━━━━━ SOURCE INFORMATION ━━━━━

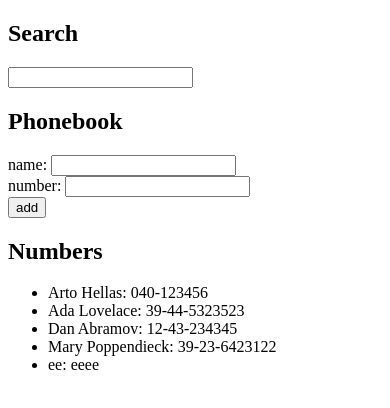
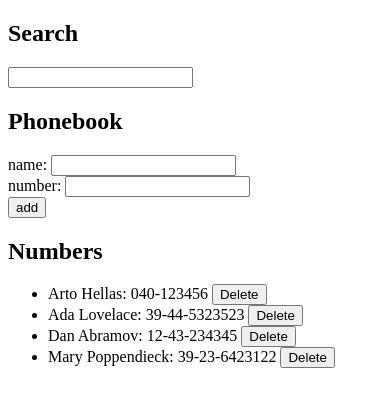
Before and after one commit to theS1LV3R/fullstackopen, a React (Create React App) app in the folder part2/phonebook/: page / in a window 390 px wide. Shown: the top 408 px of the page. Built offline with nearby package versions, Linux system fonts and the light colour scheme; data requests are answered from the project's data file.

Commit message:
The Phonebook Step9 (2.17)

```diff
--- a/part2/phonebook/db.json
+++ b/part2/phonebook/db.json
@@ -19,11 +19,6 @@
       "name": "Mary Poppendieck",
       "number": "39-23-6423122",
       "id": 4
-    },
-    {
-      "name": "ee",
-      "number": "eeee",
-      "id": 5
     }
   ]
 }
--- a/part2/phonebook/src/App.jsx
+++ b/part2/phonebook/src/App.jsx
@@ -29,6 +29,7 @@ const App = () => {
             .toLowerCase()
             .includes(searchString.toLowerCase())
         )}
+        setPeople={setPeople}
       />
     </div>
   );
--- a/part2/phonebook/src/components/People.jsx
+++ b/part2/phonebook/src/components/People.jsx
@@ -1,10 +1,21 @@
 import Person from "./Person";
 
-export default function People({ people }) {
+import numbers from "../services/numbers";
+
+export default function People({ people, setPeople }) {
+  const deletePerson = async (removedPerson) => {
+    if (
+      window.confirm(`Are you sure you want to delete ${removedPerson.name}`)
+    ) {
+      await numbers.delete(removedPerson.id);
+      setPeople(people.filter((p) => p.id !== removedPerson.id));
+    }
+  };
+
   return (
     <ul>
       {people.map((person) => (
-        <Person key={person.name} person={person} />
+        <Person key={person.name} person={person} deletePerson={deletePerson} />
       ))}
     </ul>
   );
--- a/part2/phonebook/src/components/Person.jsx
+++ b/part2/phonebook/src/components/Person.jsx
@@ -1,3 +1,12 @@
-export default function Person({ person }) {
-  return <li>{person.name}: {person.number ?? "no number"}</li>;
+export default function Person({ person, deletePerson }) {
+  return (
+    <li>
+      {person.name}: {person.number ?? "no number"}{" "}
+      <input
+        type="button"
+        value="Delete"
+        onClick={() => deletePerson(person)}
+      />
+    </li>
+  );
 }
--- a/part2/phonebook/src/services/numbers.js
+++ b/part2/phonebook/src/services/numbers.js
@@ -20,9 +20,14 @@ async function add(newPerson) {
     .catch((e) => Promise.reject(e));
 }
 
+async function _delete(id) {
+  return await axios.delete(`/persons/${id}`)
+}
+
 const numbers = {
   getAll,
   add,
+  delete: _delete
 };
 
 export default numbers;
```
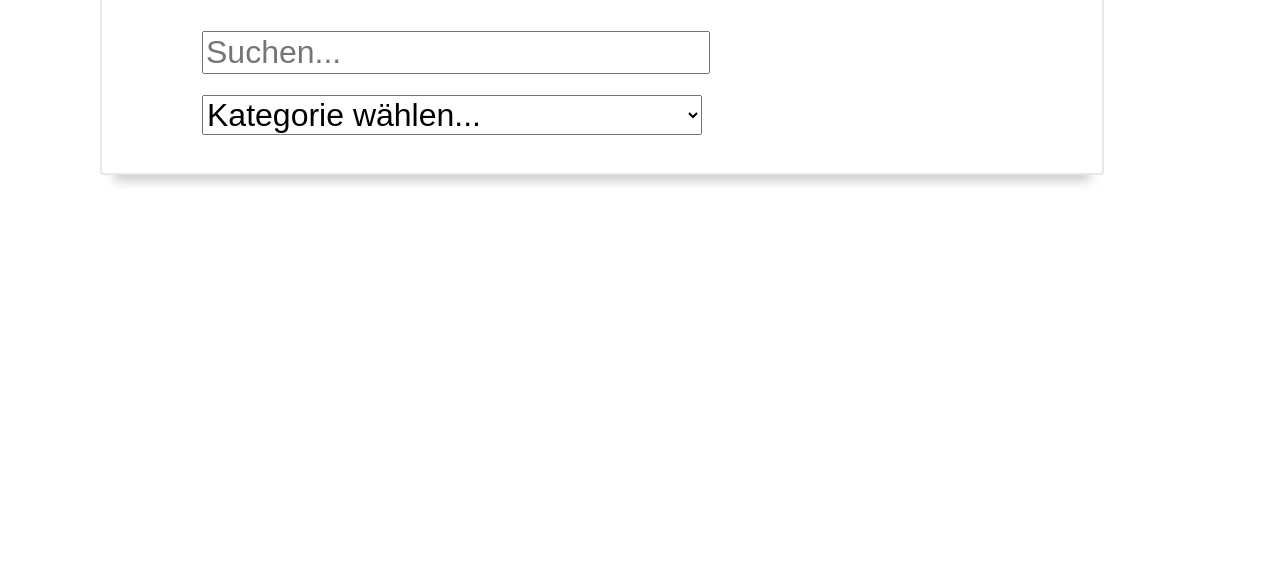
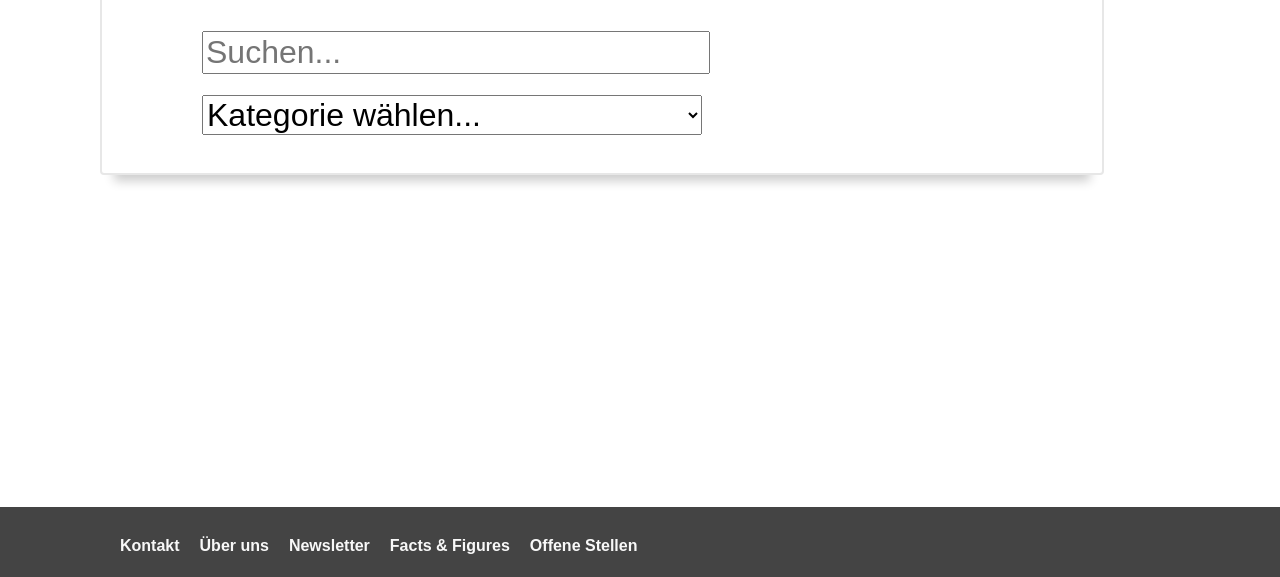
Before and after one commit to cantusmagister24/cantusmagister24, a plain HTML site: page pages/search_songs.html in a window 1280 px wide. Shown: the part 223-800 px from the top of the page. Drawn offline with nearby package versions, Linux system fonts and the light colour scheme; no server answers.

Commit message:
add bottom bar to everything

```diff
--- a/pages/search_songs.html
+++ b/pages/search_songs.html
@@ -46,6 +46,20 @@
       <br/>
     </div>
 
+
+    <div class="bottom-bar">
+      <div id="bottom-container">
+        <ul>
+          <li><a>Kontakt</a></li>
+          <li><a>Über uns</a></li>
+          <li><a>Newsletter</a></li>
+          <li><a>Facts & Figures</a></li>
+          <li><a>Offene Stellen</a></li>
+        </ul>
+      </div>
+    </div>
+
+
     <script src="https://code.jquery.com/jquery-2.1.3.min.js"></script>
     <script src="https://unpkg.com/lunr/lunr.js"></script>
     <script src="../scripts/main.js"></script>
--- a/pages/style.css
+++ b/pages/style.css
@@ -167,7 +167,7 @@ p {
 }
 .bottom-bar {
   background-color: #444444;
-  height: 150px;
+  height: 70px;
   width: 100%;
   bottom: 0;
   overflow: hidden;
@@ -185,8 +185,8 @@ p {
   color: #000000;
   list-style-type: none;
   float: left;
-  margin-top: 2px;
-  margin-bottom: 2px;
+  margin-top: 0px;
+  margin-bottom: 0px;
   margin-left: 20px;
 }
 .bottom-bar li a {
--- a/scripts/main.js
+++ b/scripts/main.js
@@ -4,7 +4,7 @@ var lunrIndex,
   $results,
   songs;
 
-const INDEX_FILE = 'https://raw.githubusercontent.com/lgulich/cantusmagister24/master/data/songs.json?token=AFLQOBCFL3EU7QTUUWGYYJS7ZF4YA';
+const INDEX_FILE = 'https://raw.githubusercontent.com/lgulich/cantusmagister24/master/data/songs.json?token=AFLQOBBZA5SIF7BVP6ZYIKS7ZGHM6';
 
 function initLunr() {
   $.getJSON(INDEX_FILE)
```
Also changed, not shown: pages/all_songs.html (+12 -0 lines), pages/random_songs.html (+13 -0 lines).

━━━━━

ASSIGNMENT: Although the entries contain pictures, copy everything else in them exactly.

RESPONSE:
Before and after one commit to theS1LV3R/fullstackopen, a React (Create React App) app in the folder part2/phonebook/: page / in a window 390 px wide. Shown: the top 408 px of the page. Built offline with nearby package versions, Linux system fonts and the light colour scheme; data requests are answered from the project's data file.

Commit message:
The Phonebook Step9 (2.17)

```diff
--- a/part2/phonebook/db.json
+++ b/part2/phonebook/db.json
@@ -19,11 +19,6 @@
       "name": "Mary Poppendieck",
       "number": "39-23-6423122",
       "id": 4
-    },
-    {
-      "name": "ee",
-      "number": "eeee",
-      "id": 5
     }
   ]
 }
--- a/part2/phonebook/src/App.jsx
+++ b/part2/phonebook/src/App.jsx
@@ -29,6 +29,7 @@ const App = () => {
             .toLowerCase()
             .includes(searchString.toLowerCase())
         )}
+        setPeople={setPeople}
       />
     </div>
   );
--- a/part2/phonebook/src/components/People.jsx
+++ b/part2/phonebook/src/components/People.jsx
@@ -1,10 +1,21 @@
 import Person from "./Person";
 
-export default function People({ people }) {
+import numbers from "../services/numbers";
+
+export default function People({ people, setPeople }) {
+  const deletePerson = async (removedPerson) => {
+    if (
+      window.confirm(`Are you sure you want to delete ${removedPerson.name}`)
+    ) {
+      await numbers.delete(removedPerson.id);
+      setPeople(people.filter((p) => p.id !== removedPerson.id));
+    }
+  };
+
   return (
     <ul>
       {people.map((person) => (
-        <Person key={person.name} person={person} />
+        <Person key={person.name} person={person} deletePerson={deletePerson} />
       ))}
     </ul>
   );
--- a/part2/phonebook/src/components/Person.jsx
+++ b/part2/phonebook/src/components/Person.jsx
@@ -1,3 +1,12 @@
-export default function Person({ person }) {
-  return <li>{person.name}: {person.number ?? "no number"}</li>;
+export default function Person({ person, deletePerson }) {
+  return (
+    <li>
+      {person.name}: {person.number ?? "no number"}{" "}
+      <input
+        type="button"
+        value="Delete"
+        onClick={() => deletePerson(person)}
+      />
+    </li>
+  );
 }
--- a/part2/phonebook/src/services/numbers.js
+++ b/part2/phonebook/src/services/numbers.js
@@ -20,9 +20,14 @@ async function add(newPerson) {
     .catch((e) => Promise.reject(e));
 }
 
+async function _delete(id) {
+  return await axios.delete(`/persons/${id}`)
+}
+
 const numbers = {
   getAll,
   add,
+  delete: _delete
 };
 
 export default numbers;
```
Before and after one commit to cantusmagister24/cantusmagister24, a plain HTML site: page pages/search_songs.html in a window 1280 px wide. Shown: the part 223-800 px from the top of the page. Drawn offline with nearby package versions, Linux system fonts and the light colour scheme; no server answers.

Commit message:
add bottom bar to everything

```diff
--- a/pages/search_songs.html
+++ b/pages/search_songs.html
@@ -46,6 +46,20 @@
       <br/>
     </div>
 
+
+    <div class="bottom-bar">
+      <div id="bottom-container">
+        <ul>
+          <li><a>Kontakt</a></li>
+          <li><a>Über uns</a></li>
+          <li><a>Newsletter</a></li>
+          <li><a>Facts & Figures</a></li>
+          <li><a>Offene Stellen</a></li>
+        </ul>
+      </div>
+    </div>
+
+
     <script src="https://code.jquery.com/jquery-2.1.3.min.js"></script>
     <script src="https://unpkg.com/lunr/lunr.js"></script>
     <script src="../scripts/main.js"></script>
--- a/pages/style.css
+++ b/pages/style.css
@@ -167,7 +167,7 @@ p {
 }
 .bottom-bar {
   background-color: #444444;
-  height: 150px;
+  height: 70px;
   width: 100%;
   bottom: 0;
   overflow: hidden;
@@ -185,8 +185,8 @@ p {
   color: #000000;
   list-style-type: none;
   float: left;
-  margin-top: 2px;
-  margin-bottom: 2px;
+  margin-top: 0px;
+  margin-bottom: 0px;
   margin-left: 20px;
 }
 .bottom-bar li a {
--- a/scripts/main.js
+++ b/scripts/main.js
@@ -4,7 +4,7 @@ var lunrIndex,
   $results,
   songs;
 
-const INDEX_FILE = 'https://raw.githubusercontent.com/lgulich/cantusmagister24/master/data/songs.json?token=AFLQOBCFL3EU7QTUUWGYYJS7ZF4YA';
+const INDEX_FILE = 'https://raw.githubusercontent.com/lgulich/cantusmagister24/master/data/songs.json?token=AFLQOBBZA5SIF7BVP6ZYIKS7ZGHM6';
 
 function initLunr() {
   $.getJSON(INDEX_FILE)
```
Also changed, not shown: pages/all_songs.html (+12 -0 lines), pages/random_songs.html (+13 -0 lines).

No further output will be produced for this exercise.